Many commands work directly on matrices.

    a = [1 2 3]; b = [2; 1; 1]; disp(a * b);
7
disp(b * a);
2 4 6
1 2 3
1 2 3


To extract elements:

    c = b*a;  disp(c(1:2, 2:3));
4 6
2 3


To extract all elements:

    disp(c(1,:));
2 4 6


But note: c(:) yields all elements flattened into a vector!

    disp(c(:)');
2 1 1 4 2 2 6 3 3


To extract a list of elements, use sub2ind.

c = [1 2 3; 4 5 6];
idxV = sub2ind(size(c), [1,2], [2,3]);
>> c(idxV)

ans =

2     6

>> disp([c(1,2), c(2,3)])
2     6


### Matrix Pitfalls¶

#### Incorrect Indexing¶

    c = [1 2 3; 4 5 6]; disp(c(5))
3


c(5) should be a syntax error, but instead yields the 5th element of the flattened c(:) matrix!

#### Matrix dimensions change when you add elements.¶

>> x=1;
>> x(2,2) = 2

x =

1     0
0     2


This is a common source of bugs and one of the most counterproductive features of Matlab.

## Multi-dimensional matrices¶

Matlab matrices can have more than 2 dimensions.

    a = rand([3,2,5]);
size(a)
ans =
3     2     5

a(:,:,3)
ans =
0.9218    0.4057
0.7382    0.9355
0.1763    0.9169


Sub-matrices work just like ordinary 2-dimensional matrices.

But: a(:,1,:) is not a 2D matrix.
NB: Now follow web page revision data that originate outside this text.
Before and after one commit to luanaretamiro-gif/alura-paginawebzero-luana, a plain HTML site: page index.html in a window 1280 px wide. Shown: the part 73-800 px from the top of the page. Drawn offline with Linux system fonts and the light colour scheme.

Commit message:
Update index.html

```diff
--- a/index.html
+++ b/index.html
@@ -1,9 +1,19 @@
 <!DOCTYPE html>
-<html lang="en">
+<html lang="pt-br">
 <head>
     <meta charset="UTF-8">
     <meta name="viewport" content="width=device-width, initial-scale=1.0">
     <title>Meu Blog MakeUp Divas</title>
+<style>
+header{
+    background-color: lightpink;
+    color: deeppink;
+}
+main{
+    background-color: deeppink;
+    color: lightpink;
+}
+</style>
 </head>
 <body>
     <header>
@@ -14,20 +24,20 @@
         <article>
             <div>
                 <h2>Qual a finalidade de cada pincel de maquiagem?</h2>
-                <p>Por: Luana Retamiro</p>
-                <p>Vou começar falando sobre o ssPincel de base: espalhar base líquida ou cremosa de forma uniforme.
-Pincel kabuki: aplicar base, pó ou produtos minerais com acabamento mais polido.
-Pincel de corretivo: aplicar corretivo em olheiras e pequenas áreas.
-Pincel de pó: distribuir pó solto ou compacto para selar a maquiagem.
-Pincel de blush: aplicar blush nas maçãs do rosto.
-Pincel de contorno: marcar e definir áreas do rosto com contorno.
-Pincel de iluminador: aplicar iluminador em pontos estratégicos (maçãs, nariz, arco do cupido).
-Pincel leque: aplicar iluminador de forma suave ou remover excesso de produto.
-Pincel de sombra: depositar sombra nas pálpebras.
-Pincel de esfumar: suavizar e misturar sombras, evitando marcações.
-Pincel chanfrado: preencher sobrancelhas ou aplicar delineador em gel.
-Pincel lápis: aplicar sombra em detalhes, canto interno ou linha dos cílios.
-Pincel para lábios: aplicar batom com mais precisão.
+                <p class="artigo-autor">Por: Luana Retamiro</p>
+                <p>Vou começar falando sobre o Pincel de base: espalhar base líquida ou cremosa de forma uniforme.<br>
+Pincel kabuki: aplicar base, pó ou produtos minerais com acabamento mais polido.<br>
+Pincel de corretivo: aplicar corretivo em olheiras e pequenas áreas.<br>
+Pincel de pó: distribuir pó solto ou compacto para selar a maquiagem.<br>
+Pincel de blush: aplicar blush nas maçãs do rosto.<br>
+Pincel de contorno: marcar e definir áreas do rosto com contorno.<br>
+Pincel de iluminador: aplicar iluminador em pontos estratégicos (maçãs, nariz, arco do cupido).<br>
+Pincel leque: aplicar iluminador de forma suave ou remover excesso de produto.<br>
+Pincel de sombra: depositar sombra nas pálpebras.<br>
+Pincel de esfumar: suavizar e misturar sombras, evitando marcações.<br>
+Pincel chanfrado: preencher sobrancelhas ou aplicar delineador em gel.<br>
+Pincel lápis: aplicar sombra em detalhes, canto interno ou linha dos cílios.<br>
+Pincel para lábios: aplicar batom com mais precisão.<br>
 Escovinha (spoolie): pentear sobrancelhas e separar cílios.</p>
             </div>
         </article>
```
It’s a 3D matrix with a singleton 2nd dimension.

### Matrix Exercises¶

1. Construct a matrix A with elements [2,4,...,20] in row 1 and [1,4,7,...,28] in row 2.
2. Replace row 1 with its square.
3. Find all columns where row 1 > row 2.
4. Let x=ones(10,1). Compute Ax.
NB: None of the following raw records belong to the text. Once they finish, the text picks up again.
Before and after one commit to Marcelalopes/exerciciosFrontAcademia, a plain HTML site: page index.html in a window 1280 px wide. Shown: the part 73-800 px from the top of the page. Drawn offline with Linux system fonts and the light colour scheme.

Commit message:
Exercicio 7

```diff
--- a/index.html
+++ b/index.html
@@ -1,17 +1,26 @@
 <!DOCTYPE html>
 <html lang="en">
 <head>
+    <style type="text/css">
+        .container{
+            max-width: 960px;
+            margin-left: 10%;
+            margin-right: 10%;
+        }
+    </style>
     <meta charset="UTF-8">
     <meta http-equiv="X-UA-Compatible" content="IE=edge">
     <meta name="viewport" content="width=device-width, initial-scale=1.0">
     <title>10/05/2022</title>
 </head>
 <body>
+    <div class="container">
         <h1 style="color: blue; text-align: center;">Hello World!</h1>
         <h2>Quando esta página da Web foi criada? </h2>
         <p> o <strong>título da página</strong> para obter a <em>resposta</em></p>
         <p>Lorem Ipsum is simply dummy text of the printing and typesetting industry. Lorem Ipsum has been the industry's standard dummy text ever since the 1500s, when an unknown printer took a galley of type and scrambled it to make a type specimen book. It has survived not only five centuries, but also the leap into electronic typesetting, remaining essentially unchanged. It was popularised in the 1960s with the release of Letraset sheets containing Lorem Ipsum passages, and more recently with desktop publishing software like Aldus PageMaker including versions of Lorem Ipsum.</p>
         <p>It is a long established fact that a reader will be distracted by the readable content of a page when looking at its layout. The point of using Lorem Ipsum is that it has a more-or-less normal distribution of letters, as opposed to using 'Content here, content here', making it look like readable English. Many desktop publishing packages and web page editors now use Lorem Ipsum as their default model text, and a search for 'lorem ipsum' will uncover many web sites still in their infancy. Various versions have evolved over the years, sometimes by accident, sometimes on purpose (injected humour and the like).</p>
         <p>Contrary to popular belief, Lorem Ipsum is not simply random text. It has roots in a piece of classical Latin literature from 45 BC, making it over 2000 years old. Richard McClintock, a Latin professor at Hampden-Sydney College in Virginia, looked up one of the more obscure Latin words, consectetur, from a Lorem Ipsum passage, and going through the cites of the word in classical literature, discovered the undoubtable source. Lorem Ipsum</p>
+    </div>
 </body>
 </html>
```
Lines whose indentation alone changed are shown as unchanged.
## Structures¶

Structures are containers for variables of different types.

They are defined by simply adding element to a blank structure.

### Example:¶

Store the contact information for a person.

    contactS.Name = 'John Doe';
contactS.Age = 37;


The elements are accessed by name:

    disp(contactS.Age);
37


One can have structure arrays, but they are tricky because each element must be a structure with the same fields.

Often, cell arrays are more useful.

### Where structures are useful¶

Use a structure to pass a large number of arguments to a function.

• Example: Set of parameters and prices for solving a household problem.
• Example: Our models store all fixed parameters in a structure that is passed to essentially all functions.

Structures can make code robust against changes.

• Example: Add a preference parameter to the model. Only the household code needs to be changed. Other programs use the same structure to look up model parameters.

## Text Strings¶

To Matlab, a text string is a vector of characters. And a character is represented by a number.

Therefore: most vector operations work on text strings.

Example:

myName = 'Hendricks'; disp(myName(5:8));
rick
disp(myName(5) == 'r');
1


### sprintf¶

sprintf produces formatted text from (usually) numerical inputs.

The syntax is almost the same as in C. Read the manual for details.

Example:

    sprintf('Integer: %i. Float: %5.2f. String: %s', 5, 3.71, 'test')
ans =
Integer: 5. Float: 3.71. String: test


## Cell Arrays¶

A cell array is an n-dimensional array of mixed data.

Each cell can hold a different data type.

>> x = {'abc', 17; [3,4,5], {1, 2}}
x =
'abc'           [      17]
[1x3 double]    {1x2 cell}
>> disp(x{1,1})
abc
>> disp(x{2,1})
3     4     5


Uses:

• most common: replacement for structure array when one is not sure that all elements have the same fields.

## Numeric Precision¶

By default, numeric variables are stored as double (double precision float, 64 bit).

Even if you define x=1, it is a double.

>> x=1;
>> class(x)

ans =

double


If you work with large (simulated) datasets, you may want to store matrices in formats that take less storage.

>> x = ones([1,3], 'uint8')

x =

1    1    1


This leads to some nice opportunities for errors about which Matlab helpfully does not complain (another Matlab bug).

>> x(2)=1e5

x =

1  255    1


The number assigned to x was too large for an 8 bit integer. It gets truncated without warning.

Worse, applying common numeric operations to integers returns integers:

>> y = x/2

y =

1  128    1

>> class(y)

ans =

uint8

Rule of thumb: Store large datsets in low precision. Make everything double the moment you load it.